**ABOUT THIS TASK**
This task calls for copying every line in the data below that contains the word "subject".

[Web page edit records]
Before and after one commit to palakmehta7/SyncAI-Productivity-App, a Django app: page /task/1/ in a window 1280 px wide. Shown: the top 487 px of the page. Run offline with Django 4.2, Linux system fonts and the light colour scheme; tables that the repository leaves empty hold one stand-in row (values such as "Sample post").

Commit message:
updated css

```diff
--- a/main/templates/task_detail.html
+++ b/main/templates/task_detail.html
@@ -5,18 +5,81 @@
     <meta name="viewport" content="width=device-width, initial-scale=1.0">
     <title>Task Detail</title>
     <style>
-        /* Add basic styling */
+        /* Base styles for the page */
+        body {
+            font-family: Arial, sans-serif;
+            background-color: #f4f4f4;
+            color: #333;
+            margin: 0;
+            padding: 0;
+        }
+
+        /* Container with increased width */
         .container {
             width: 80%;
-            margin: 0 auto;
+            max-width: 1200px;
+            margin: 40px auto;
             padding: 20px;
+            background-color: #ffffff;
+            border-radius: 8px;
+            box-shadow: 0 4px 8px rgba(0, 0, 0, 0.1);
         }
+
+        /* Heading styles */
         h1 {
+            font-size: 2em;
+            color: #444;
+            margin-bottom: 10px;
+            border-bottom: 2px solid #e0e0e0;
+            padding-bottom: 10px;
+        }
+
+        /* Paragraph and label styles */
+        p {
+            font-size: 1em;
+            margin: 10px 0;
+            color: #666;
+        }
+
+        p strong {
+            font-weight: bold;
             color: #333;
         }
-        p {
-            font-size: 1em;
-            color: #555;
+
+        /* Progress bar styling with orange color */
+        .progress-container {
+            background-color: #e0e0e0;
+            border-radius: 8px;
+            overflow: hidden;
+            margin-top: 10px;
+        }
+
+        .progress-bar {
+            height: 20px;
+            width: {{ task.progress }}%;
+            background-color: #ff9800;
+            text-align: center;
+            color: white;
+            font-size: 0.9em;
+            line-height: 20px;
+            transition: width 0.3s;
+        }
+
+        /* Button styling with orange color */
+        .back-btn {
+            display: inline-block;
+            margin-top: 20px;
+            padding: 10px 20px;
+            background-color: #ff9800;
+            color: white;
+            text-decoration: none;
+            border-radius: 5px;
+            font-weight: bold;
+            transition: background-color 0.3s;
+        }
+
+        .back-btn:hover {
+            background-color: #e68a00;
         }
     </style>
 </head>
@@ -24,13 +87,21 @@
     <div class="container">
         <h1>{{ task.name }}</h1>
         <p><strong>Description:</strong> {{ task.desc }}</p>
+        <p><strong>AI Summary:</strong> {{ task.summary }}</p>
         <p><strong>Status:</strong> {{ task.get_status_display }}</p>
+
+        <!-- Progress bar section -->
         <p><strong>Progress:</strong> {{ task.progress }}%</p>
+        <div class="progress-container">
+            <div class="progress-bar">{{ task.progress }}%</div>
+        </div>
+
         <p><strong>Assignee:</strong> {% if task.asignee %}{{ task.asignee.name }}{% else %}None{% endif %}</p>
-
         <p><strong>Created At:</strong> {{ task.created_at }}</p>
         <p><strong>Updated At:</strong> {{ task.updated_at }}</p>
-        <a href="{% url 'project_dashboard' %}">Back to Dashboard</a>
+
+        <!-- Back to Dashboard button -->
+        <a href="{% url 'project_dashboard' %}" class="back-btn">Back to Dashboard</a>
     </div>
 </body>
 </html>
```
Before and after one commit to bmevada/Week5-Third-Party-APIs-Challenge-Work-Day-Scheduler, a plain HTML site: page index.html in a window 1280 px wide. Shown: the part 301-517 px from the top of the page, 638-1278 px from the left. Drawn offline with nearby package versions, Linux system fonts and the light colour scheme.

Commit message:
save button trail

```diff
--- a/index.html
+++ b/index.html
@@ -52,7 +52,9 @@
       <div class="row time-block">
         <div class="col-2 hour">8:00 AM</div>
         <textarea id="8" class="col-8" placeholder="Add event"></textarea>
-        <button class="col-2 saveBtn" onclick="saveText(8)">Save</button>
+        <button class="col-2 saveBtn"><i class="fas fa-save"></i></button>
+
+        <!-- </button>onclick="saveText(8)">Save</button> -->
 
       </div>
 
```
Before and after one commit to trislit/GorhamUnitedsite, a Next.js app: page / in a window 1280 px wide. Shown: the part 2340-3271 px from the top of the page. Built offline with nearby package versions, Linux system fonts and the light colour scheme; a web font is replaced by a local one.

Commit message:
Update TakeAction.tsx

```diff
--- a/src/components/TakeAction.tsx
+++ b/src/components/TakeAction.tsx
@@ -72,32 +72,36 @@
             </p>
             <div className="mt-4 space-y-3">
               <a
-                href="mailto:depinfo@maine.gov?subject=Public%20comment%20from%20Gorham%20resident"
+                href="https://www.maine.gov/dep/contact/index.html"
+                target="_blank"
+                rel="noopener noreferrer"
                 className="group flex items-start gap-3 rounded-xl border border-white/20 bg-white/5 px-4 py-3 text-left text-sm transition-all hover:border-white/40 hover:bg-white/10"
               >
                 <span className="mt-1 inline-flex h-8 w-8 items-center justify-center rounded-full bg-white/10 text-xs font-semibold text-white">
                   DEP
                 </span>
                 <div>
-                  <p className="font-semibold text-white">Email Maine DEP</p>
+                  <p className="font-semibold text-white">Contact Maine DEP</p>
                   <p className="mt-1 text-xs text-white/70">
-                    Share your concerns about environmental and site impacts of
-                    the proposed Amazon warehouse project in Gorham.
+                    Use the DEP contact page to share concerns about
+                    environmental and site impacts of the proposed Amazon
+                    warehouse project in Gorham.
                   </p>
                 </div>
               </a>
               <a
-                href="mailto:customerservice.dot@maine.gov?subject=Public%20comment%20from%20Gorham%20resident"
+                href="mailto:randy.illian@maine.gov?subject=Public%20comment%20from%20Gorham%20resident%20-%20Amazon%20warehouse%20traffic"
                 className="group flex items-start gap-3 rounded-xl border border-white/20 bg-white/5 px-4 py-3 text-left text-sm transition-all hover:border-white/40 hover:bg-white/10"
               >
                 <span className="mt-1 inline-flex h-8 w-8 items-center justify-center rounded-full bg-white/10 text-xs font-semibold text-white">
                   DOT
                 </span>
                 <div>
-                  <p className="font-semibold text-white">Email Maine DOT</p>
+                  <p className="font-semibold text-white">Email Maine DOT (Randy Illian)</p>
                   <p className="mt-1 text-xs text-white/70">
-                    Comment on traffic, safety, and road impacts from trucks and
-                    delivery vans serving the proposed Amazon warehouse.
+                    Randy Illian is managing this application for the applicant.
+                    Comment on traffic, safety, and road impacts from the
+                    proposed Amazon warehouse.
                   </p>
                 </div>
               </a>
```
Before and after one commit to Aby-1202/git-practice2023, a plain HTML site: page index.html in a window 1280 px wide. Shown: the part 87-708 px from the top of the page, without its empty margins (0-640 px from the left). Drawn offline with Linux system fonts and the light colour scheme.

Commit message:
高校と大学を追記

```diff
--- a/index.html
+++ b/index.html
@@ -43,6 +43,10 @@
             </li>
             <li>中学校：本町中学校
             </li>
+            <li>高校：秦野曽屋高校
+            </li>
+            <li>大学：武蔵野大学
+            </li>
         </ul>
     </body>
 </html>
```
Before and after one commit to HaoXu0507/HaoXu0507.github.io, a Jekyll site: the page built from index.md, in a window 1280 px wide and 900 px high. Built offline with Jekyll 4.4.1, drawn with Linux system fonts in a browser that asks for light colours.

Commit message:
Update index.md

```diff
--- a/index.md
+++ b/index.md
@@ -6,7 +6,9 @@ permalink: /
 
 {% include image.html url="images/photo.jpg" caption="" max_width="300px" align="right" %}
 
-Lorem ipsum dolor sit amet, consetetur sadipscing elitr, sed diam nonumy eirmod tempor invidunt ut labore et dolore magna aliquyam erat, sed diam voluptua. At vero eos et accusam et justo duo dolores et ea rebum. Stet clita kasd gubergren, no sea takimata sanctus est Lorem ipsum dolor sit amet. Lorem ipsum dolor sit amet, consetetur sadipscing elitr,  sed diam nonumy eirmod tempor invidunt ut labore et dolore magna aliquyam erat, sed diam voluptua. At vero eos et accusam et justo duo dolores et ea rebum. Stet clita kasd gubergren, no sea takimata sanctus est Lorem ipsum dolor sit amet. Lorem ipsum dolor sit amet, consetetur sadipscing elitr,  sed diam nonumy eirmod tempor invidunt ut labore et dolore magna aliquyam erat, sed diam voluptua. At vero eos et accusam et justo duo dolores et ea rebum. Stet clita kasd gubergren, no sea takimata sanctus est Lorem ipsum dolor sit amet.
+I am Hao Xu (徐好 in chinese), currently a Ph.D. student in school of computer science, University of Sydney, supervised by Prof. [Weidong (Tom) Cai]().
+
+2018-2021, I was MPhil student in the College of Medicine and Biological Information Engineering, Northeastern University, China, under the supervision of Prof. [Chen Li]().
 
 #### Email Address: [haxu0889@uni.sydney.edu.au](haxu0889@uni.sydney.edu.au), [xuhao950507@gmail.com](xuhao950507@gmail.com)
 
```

**WRITTEN SOLUTION**
-                href="mailto:depinfo@maine.gov?subject=Public%20comment%20from%20Gorham%20resident"
-                href="mailto:customerservice.dot@maine.gov?subject=Public%20comment%20from%20Gorham%20resident"
+                href="mailto:randy.illian@maine.gov?subject=Public%20comment%20from%20Gorham%20resident%20-%20Amazon%20warehouse%20traffic"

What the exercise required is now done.